A frequently cited strategy for fostering science, technology, engineering, and mathematics (STEM) instructional improvements is creating communities where faculty can share and learn evidence-based teaching practices. Despite research-documented benefits, little is known about why (and with whom) faculty engage in teaching-related conversations, including those fostered by initiative communities. We explored how STEM faculty engage in teaching-related conversations, via analysis of faculty interviews and discussion networks, to identify factors potentially influencing teaching-related conversations over the life of an initiative. Our results suggest aspects that might inhibit STEM faculty from engaging in teaching-related conversations, including: 1) faculty members’ autonomy with teaching practices; 2) faculty members’ varied interests in teaching improvements; 3) varied degrees of support to engage in teaching-related conversations; and 4) a lack of inclusive and non-judgmental spaces to talk about teaching. We suggest that those fostering STEM faculty communities consider working with others across the institution to map the instructional improvement opportunities faculty may already take part in and attend to areas lacking support. Initiative leaders and designers should also elicit and build off faculty members’ teaching-related knowledge and concerns. We further suggest making conversational spaces inclusive and safe, to help faculty honestly share teaching-related challenges and insights. Wemore »

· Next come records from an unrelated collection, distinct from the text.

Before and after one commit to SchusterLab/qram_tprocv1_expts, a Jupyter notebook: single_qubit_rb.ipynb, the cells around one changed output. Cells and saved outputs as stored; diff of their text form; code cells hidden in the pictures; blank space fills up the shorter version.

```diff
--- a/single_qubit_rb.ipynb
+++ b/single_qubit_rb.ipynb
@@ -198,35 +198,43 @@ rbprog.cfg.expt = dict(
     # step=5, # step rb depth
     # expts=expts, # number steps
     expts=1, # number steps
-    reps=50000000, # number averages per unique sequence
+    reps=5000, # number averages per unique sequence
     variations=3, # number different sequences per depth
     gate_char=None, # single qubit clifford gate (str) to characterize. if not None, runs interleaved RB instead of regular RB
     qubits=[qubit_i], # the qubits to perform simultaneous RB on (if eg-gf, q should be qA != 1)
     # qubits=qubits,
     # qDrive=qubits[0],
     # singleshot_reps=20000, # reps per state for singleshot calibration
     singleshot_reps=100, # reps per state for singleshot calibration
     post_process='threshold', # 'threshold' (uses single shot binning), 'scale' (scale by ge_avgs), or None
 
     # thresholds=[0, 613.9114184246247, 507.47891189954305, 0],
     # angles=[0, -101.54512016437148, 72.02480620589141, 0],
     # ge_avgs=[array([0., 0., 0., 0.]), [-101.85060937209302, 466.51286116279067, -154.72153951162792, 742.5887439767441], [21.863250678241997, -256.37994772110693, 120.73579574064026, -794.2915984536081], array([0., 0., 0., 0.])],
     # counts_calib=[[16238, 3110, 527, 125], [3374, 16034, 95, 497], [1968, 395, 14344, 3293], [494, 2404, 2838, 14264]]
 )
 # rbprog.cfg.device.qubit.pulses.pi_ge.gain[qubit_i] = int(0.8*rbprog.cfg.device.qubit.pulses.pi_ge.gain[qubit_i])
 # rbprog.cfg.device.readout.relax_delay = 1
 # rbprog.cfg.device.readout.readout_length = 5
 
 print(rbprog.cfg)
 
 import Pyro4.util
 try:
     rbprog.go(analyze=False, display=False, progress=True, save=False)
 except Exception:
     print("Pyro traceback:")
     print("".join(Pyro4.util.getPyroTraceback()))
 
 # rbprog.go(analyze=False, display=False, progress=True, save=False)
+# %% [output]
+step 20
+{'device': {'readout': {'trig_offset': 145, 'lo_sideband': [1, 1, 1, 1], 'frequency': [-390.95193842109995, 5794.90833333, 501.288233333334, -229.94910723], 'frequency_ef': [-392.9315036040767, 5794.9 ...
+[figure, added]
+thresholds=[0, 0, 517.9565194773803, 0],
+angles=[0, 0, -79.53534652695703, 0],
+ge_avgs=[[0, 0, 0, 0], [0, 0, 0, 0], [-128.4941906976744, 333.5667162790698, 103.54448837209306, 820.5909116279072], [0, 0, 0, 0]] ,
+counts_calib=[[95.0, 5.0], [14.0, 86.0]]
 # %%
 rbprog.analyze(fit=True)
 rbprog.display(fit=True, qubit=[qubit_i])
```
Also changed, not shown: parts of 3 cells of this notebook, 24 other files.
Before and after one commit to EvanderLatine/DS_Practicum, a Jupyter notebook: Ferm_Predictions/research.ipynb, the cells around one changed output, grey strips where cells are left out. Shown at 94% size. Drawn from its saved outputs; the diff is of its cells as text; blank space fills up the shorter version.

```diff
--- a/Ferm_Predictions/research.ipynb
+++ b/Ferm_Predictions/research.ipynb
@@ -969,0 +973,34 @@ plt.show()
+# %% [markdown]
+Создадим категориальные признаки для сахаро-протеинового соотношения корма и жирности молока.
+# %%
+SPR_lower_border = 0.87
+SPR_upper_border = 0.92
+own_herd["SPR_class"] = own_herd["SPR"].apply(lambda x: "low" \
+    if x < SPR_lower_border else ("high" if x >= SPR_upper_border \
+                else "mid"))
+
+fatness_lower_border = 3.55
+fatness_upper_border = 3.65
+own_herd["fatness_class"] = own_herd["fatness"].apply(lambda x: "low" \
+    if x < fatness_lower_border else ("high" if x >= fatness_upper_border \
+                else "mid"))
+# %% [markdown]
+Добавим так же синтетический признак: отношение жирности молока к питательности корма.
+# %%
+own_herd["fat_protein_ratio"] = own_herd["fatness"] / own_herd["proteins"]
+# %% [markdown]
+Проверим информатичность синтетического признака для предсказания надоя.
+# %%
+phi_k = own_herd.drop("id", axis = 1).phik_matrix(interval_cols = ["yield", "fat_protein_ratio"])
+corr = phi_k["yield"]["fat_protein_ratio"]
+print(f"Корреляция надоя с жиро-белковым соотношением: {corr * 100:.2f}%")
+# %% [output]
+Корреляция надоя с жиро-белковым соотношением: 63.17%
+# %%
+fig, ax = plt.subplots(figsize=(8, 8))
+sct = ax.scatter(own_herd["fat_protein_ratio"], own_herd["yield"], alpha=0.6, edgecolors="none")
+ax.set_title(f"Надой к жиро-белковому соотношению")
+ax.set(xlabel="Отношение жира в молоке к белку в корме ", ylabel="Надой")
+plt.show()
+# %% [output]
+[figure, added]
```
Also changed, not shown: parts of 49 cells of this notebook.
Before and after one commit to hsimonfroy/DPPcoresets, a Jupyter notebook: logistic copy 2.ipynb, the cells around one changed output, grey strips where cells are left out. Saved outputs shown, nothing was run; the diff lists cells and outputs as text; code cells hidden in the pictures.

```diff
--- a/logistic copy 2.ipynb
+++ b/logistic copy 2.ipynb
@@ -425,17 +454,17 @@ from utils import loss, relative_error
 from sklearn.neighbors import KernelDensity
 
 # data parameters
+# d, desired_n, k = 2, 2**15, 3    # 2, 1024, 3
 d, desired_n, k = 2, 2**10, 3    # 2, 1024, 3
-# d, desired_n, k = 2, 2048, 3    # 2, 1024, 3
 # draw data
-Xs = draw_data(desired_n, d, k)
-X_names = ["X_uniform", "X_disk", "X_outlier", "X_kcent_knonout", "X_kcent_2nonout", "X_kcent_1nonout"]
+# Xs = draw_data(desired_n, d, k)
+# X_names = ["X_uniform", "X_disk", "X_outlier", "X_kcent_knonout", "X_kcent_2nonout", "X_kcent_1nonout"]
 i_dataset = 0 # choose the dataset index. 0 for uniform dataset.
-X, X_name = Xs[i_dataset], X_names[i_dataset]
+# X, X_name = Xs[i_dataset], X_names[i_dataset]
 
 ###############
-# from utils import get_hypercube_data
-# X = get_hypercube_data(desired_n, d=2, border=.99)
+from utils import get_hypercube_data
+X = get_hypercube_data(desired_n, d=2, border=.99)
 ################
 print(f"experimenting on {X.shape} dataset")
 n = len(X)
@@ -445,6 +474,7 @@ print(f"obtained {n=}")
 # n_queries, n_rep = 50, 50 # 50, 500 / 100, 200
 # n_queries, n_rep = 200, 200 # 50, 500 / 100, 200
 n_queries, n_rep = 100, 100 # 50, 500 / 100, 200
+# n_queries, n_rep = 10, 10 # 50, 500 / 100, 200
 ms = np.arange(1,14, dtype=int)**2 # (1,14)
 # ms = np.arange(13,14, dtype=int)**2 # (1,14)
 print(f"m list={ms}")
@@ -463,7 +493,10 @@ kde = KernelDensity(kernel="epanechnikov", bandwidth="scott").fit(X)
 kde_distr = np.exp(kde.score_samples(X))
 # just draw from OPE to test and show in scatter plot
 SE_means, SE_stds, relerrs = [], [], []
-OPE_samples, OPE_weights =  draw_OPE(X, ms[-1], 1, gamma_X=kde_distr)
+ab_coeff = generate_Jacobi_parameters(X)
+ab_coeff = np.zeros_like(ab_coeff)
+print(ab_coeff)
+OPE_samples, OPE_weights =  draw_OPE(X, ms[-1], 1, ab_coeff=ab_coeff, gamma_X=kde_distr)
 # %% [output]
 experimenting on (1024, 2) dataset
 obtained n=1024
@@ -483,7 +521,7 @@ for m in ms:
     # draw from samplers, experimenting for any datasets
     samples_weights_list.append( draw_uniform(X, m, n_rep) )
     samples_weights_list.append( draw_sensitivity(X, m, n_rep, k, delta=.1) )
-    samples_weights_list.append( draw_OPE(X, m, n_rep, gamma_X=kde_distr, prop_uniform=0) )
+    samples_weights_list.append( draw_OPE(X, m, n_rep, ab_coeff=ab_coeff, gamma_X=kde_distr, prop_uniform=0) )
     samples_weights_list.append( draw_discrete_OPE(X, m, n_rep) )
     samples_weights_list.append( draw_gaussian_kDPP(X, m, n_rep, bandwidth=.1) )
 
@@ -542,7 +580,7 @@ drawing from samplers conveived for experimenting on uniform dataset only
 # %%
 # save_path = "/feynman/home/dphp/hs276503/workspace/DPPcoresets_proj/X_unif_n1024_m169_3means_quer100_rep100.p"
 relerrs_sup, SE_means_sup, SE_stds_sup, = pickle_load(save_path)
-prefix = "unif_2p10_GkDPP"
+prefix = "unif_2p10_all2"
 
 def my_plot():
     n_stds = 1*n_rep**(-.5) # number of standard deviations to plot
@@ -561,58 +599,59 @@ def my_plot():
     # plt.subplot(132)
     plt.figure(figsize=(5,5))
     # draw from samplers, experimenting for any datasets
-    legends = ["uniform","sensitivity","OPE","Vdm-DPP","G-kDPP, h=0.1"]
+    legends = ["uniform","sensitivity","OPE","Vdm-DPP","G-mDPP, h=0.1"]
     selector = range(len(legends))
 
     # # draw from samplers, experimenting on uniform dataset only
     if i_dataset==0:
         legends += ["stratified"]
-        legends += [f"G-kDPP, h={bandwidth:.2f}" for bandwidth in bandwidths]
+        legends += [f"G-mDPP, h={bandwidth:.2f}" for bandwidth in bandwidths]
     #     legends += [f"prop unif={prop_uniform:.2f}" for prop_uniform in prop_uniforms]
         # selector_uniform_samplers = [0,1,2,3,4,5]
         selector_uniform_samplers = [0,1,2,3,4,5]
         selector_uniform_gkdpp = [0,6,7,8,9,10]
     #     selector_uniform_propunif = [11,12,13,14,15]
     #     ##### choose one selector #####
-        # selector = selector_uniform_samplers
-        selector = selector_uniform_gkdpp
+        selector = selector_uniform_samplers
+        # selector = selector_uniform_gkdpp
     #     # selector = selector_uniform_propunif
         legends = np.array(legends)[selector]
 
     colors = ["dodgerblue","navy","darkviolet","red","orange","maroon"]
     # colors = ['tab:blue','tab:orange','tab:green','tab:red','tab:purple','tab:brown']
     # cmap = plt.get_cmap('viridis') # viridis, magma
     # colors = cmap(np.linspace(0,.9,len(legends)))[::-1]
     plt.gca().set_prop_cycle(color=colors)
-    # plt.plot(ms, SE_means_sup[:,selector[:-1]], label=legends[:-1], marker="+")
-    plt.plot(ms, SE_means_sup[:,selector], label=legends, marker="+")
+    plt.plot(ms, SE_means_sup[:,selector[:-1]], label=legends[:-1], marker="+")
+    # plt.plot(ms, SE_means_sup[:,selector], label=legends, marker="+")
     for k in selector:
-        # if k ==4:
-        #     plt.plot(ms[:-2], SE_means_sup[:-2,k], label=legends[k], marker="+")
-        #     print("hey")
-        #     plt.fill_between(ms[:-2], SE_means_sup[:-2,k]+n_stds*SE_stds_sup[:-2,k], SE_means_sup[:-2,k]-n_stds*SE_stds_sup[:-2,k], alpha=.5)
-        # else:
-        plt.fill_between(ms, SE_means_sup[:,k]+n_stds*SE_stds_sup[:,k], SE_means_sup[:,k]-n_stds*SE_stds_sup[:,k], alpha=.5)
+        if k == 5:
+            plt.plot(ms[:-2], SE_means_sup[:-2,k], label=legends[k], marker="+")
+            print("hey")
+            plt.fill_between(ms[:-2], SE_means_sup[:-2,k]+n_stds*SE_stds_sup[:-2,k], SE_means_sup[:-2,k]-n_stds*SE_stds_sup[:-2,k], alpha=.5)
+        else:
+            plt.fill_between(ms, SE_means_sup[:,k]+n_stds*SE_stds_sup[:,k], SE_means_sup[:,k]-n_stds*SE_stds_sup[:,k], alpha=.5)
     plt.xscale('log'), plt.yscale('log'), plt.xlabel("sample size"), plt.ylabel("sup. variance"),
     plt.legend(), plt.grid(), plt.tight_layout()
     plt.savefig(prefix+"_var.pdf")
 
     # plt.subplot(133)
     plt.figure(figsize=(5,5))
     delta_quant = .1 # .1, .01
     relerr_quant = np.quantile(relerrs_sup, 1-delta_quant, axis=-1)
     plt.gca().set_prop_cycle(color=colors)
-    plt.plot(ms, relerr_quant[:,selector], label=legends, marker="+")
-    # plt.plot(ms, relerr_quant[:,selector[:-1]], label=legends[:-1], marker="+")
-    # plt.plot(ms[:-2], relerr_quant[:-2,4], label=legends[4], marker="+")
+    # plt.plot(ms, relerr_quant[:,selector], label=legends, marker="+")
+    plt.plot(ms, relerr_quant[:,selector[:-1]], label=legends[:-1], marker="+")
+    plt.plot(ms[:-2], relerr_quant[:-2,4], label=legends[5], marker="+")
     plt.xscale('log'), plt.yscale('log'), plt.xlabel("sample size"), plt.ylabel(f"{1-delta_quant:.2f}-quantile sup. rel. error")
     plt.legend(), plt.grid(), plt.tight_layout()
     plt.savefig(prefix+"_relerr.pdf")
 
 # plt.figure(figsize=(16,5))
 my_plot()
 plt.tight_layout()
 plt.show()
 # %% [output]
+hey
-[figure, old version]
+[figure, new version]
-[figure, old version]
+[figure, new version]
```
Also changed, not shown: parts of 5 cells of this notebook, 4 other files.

Change strategies may leverage interpersonal relationships and conversations to spread teaching innovations among science faculty. Knowledge sharing refers to the process by which individuals transfer information and thereby spread innovative ideas within an organization. We use knowledge sharing as a lens for identifying factors that encourage productive teaching-related conversations between individuals, characterizing the context and content of these discussions, and understanding how peer interactions may shape instructional practices. In this study, we interview 19 science faculty using innovative teaching practices about the teaching-focused conversations they have with different discussion partners.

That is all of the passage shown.